Perhaps unsurprisingly, when co-opting, we tend to lean towards people who look like us and that’s the problem. We must reach out to ‘unusual suspects’
More than potholes
We start with a huge challenge… apathy. So many members of the public have no idea about local government. Ask the average person what this means to them and you’ll get the answer “trash cans” or “potholes”. These are of course important questions – especially if we are wrong – but they are not what would excite anyone or make them feel they need to get involved.
We need to recognize that even our smaller communities are becoming more diverse and we need to reach out and tap into that diversity to refresh and invigorate our councils.
So we need to get the message across that local councils are so much more than that, especially our town and parish councils, because they have so much to offer. Also, of course, there are different ways people can get involved.
They might be interested in the administrative side of democracy or maybe they are focusing on a specific area of work in which the council is involved. They could consider joining a specific committee either as a full member or as a non-voting co-opted. .
We could present this in different ways to appeal to a variety of people, perhaps those who don’t want to make the commitment they see the “usual suspects” doing. We need to recognize that even our smaller communities are becoming more diverse and we need to reach out and tap into that diversity to refresh and invigorate our councils.

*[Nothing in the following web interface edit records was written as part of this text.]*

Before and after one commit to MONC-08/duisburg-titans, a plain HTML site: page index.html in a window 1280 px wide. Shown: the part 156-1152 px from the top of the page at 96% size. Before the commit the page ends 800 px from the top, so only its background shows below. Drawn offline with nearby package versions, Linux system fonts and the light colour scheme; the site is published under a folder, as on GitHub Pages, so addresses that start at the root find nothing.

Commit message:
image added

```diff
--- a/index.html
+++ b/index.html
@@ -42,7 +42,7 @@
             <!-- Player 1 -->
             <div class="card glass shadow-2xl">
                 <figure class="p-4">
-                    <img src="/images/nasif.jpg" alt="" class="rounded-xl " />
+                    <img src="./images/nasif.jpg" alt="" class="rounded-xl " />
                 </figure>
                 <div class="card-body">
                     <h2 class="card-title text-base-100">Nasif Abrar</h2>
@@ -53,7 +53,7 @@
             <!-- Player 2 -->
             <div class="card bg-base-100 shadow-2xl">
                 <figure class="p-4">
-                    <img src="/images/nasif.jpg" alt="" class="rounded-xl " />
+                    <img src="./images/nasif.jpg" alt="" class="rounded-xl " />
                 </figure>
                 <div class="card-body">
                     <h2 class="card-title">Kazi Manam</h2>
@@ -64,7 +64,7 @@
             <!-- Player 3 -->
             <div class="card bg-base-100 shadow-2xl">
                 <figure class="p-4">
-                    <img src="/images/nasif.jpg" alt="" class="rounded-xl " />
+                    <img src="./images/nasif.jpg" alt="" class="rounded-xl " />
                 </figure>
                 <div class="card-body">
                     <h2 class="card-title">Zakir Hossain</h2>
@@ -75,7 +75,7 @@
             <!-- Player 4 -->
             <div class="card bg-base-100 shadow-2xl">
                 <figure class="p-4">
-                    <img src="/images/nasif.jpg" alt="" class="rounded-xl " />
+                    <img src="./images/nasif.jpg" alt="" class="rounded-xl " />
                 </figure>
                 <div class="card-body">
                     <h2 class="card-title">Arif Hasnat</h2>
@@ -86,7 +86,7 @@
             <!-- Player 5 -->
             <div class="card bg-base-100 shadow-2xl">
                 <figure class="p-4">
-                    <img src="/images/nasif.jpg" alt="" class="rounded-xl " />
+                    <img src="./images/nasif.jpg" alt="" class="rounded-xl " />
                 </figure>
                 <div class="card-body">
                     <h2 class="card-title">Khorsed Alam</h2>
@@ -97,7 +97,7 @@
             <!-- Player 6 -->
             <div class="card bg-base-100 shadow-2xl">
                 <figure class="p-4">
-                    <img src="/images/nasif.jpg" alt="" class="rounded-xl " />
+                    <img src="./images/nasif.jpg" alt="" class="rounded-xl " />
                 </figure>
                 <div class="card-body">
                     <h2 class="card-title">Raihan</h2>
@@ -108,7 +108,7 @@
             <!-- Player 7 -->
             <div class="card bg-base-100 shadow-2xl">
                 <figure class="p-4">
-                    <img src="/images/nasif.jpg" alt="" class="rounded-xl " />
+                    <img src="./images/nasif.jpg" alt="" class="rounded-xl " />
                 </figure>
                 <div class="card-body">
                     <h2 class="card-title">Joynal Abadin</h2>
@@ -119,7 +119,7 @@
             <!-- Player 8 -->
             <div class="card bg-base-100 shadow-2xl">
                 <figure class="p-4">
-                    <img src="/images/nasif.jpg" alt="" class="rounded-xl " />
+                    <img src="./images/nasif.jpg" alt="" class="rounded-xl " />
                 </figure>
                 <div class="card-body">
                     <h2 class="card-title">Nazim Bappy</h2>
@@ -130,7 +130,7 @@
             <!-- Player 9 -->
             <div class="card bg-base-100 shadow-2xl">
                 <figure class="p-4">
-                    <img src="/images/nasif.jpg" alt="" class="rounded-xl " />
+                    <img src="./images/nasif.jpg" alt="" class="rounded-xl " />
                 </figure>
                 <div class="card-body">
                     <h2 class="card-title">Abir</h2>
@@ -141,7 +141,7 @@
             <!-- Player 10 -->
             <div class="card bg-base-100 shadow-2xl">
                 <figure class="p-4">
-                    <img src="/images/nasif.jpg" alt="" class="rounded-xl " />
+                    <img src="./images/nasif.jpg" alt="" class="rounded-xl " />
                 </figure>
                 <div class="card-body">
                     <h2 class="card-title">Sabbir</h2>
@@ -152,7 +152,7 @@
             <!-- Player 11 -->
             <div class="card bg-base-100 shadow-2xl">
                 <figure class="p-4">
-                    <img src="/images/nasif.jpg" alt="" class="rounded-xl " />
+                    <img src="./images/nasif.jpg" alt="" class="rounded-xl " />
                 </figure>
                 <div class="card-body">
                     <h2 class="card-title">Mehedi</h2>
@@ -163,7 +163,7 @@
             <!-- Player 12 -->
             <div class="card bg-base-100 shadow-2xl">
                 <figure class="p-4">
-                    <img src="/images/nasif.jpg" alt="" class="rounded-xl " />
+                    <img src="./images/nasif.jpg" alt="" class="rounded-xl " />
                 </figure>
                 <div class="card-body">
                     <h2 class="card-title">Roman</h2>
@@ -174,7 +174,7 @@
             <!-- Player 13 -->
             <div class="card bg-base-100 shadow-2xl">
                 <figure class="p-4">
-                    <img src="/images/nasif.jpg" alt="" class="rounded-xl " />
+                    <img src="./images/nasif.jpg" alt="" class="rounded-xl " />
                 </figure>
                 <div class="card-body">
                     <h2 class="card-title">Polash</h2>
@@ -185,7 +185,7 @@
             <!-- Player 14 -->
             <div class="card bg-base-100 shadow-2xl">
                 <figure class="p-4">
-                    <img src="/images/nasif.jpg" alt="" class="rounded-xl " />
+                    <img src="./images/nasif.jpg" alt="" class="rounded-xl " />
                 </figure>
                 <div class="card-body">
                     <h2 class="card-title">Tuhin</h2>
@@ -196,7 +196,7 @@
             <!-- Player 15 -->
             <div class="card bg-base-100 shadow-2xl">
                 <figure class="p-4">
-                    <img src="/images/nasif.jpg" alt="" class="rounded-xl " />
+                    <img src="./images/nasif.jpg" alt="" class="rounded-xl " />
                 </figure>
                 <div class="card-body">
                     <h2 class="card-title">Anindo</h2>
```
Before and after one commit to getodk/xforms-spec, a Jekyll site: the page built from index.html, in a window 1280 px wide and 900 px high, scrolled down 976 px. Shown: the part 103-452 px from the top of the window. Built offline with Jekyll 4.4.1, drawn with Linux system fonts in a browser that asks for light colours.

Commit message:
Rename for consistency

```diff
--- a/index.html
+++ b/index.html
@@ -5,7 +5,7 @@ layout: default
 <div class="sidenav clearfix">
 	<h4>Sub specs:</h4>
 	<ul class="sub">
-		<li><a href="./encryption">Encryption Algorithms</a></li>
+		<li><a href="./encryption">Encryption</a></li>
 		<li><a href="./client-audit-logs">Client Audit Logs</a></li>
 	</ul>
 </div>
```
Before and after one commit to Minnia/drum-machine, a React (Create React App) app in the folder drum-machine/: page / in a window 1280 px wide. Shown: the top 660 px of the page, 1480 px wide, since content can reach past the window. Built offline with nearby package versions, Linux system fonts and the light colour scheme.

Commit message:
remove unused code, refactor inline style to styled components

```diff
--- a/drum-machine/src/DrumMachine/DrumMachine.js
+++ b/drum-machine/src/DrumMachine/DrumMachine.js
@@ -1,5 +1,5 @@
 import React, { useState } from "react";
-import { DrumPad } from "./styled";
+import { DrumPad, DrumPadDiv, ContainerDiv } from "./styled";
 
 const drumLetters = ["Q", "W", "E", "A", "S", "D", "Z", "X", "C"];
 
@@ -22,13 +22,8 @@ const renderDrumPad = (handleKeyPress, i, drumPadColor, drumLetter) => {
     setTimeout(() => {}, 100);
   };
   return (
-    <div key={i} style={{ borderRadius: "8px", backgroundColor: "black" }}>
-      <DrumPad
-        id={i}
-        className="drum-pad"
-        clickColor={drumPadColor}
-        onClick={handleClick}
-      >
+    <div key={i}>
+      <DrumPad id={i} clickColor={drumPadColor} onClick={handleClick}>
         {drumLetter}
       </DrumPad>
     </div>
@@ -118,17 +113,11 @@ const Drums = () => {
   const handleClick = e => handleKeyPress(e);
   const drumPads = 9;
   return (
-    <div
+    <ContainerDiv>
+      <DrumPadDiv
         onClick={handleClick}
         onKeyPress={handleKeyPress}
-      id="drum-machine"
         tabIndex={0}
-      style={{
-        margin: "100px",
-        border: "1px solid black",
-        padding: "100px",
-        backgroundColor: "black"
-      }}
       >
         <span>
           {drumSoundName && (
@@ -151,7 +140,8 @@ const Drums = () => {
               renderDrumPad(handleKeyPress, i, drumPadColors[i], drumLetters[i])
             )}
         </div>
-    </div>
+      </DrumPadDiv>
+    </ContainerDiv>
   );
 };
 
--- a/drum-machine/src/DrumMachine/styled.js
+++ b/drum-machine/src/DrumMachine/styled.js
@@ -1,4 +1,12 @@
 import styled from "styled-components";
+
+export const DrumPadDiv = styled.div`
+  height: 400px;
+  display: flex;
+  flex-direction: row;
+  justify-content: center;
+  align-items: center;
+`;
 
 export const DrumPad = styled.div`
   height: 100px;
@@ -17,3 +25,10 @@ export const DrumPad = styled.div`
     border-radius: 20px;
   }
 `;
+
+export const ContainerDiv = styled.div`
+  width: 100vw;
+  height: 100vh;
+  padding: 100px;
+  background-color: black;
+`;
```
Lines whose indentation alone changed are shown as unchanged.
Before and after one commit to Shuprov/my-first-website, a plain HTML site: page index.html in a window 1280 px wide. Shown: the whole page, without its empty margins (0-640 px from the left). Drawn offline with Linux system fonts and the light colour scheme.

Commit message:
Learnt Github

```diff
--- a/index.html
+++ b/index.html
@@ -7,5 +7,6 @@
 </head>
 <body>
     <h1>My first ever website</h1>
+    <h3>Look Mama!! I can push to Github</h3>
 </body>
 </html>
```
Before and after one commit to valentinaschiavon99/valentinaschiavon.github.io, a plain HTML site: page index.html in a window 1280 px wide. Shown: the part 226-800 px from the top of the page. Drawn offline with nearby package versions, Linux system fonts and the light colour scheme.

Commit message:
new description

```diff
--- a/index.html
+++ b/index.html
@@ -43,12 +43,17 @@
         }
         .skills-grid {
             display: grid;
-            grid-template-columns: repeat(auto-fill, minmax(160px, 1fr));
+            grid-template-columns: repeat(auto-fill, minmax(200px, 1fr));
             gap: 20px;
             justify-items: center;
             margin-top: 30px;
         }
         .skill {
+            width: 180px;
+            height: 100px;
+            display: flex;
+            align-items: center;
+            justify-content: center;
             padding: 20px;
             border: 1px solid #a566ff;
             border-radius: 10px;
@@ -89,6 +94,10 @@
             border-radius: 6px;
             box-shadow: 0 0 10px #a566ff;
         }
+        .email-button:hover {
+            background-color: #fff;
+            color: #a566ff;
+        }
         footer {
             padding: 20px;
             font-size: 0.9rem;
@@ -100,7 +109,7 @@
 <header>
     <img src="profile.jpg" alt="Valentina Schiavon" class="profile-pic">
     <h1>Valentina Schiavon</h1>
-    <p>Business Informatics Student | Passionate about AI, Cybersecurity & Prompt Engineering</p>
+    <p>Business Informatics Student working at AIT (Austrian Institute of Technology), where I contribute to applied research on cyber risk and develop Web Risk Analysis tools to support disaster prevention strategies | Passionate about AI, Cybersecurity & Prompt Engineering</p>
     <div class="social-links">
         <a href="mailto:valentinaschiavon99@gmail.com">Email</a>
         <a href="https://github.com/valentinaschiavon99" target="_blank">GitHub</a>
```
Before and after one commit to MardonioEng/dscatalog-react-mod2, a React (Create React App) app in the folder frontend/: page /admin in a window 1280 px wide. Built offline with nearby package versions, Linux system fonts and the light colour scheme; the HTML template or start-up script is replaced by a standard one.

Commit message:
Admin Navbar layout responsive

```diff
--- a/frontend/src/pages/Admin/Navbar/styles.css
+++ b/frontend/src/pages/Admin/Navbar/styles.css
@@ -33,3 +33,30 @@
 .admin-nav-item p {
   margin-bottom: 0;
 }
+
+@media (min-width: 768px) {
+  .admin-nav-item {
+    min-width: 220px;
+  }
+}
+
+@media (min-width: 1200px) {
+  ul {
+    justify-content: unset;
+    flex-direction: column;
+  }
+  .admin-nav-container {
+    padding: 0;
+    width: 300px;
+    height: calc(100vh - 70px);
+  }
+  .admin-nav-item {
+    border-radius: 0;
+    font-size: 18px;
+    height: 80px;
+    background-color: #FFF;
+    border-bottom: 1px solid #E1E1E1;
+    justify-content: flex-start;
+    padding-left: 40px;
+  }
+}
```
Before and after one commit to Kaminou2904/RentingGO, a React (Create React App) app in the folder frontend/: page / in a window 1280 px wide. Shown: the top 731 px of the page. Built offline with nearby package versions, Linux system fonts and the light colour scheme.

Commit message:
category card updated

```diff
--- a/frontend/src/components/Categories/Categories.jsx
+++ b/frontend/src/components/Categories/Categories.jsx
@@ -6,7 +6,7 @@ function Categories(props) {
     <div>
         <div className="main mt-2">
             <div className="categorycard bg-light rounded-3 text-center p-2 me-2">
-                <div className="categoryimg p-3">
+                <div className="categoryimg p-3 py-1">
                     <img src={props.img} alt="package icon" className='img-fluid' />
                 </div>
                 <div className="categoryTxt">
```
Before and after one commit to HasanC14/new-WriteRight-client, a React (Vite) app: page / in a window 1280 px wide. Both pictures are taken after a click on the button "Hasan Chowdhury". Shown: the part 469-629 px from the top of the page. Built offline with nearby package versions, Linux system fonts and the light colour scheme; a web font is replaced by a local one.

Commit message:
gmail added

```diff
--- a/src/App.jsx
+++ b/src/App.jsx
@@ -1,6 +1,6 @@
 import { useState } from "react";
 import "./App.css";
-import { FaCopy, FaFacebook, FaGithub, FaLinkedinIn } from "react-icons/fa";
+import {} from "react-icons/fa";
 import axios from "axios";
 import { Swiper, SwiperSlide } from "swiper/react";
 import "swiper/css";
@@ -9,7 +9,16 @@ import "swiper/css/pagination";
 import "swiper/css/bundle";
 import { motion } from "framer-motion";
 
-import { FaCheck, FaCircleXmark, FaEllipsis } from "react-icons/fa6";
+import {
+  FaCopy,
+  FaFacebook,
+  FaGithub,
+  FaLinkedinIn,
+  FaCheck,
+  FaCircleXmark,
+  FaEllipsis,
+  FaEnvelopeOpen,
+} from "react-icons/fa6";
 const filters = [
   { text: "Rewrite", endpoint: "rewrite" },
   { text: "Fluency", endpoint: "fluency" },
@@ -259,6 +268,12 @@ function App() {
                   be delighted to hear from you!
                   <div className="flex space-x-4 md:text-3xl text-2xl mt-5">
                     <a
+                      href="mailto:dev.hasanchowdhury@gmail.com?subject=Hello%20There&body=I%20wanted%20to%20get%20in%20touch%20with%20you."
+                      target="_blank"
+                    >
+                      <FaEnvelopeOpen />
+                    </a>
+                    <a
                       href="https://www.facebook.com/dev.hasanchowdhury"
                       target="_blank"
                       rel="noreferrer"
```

Rethinking “young people”
Progress is being made in this area, with women now making up over 40% of our advisors (not quite 50/50 yet). But age and ethnic variety are not there and we have a duty to do what we can to change that.
We must try to meet our “unusual suspects” where they will meet, for example by accessing information on their computer
We need to have councils that are representative of their communities, not just councils that tick the boxes. I know many councils have tried and some of those initiatives were great, like talking to young people in local schools about the work of the council at their doorstep, making democracy look like something they would want to identify with.
Many councils have youth councils. Some of them are exciting and dynamic and connect with young people, but others are more like mini versions of parent council. Both of these examples rely on the energy and enthusiasm of committed individuals and when they step back, the initiative stops.
Perhaps we need to rethink what we mean by engaging with ‘youth’. There are a lot of people between 25 and 55, people of working age who have lifetime commitments. These are the people we need to reach.
Lots of valuable support and information is available, such as the #MakeaChange campaign led by the National Association of Local Councils. We need to do more. We must try to meet our “unusual suspects” where they will meet, for example by accessing information on their computer.
Doing remotely for ourselves
I have just filmed a short video for social media which will be posted in the next few weeks with the aim of generating initial interest from local councils. The video explains why councils are a unique mechanism for creating local change and that by getting involved, our ‘unusual suspects’ can see meaningful change happen to benefit the community. It all starts with their involvement.
It is extremely disappointing that the government did not extend the power to hold meetings remotely, as it was a viable way to increase attendance and interest in council meetings.
But let’s not be defeated by this. Let’s get off the beaten track. We could organize virtual surgeries of counselors; pre-consultative meetings; stream our meetings live or simply record them and post them on the website.
To quote American personal finance author Dave Ramsey: “If you keep doing the same things, you’ll keep getting the same results.” So when it comes to reaching out to ‘unusual suspects’, why can’t we all do something different?
Jackie Weaver, Chief Officer, Cheshire Association of Cheshire Councils